Here’s a fascinating historical parallel to the Pennsylvania primary, from
Political analysts point to the 2002 Democratic gubernatorial primary between Ed Rendell and Bob Casey Jr. as the closest comparison to the matchup between Obama and Clinton.
Rendell won that closely contested race with a coalition of African Americans and upscale, highly educated white voters—a coalition like the one assembled by Obama. Casey focused on blue collar workers, union households, lower-income individuals and ethnic white voters—strikingly similar to Clinton’s base in Pennsylvania.
Yet now each man is boosting the candidate of the opposite coalition. Rendell backs Clinton, even though Obama depends on the same combo of blacks and educated whites as Rendell did. And Casey backs Obama, even though Clinton appeals more to the working-class voters who put him in office.
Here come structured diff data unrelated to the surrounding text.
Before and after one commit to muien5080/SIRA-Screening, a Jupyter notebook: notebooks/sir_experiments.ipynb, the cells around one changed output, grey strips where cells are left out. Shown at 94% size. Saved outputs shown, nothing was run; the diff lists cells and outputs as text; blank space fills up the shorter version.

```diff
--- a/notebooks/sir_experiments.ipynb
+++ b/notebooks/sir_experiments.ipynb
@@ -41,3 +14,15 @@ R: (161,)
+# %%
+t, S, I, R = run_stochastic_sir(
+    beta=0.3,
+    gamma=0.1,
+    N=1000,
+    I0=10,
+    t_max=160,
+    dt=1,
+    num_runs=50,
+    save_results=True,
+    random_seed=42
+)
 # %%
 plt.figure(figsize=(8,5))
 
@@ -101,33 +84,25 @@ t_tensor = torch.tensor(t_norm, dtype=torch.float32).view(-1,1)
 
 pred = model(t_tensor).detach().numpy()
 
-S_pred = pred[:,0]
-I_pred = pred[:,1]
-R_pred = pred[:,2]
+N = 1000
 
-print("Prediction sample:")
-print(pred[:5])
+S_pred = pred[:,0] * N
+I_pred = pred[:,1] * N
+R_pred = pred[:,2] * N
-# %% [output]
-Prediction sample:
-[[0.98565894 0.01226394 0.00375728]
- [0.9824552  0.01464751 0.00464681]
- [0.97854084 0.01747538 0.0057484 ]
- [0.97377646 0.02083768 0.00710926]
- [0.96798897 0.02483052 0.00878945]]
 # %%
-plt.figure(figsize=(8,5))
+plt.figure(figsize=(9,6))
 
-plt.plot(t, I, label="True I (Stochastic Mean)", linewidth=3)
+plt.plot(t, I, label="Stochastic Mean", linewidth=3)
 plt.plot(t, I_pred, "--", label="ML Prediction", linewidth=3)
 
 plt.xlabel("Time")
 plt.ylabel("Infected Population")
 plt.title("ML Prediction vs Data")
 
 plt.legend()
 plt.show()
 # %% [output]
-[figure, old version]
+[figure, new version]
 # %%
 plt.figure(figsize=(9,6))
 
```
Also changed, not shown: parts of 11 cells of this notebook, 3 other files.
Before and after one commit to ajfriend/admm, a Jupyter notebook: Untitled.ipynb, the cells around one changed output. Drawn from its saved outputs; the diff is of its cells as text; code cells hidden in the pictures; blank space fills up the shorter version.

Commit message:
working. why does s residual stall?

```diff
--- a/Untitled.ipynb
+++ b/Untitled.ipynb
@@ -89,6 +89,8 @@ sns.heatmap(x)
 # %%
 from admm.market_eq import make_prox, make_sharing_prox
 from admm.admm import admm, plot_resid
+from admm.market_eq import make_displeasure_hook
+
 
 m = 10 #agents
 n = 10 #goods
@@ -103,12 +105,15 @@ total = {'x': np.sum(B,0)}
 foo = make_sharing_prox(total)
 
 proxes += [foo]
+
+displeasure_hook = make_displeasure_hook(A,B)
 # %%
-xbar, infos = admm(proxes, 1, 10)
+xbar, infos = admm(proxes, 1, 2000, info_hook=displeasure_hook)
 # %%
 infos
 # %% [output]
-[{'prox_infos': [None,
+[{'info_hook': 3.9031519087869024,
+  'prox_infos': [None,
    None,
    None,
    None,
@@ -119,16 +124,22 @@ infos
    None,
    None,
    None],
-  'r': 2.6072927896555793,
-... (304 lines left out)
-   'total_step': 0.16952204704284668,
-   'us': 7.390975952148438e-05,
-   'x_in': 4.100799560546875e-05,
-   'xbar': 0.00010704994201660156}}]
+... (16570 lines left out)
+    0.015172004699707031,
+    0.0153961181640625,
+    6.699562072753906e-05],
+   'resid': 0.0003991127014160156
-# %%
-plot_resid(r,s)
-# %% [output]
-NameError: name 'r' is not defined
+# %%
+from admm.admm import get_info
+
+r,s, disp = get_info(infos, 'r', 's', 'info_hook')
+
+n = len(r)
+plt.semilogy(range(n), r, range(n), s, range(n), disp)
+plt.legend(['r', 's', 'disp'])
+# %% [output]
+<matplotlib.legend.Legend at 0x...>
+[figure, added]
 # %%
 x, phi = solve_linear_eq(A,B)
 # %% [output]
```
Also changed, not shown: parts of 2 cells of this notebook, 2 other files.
It’s this kind of crossover that should make Democrats less concerned about party unity in the fall. If leaders with strong demographic associations like Casey and Rendell enthusiastically throw their weight behind the nominee, voters will follow.
On the other hand, Obama might be uncomfortable having Rendell pushing for him, now that this video has surfaced …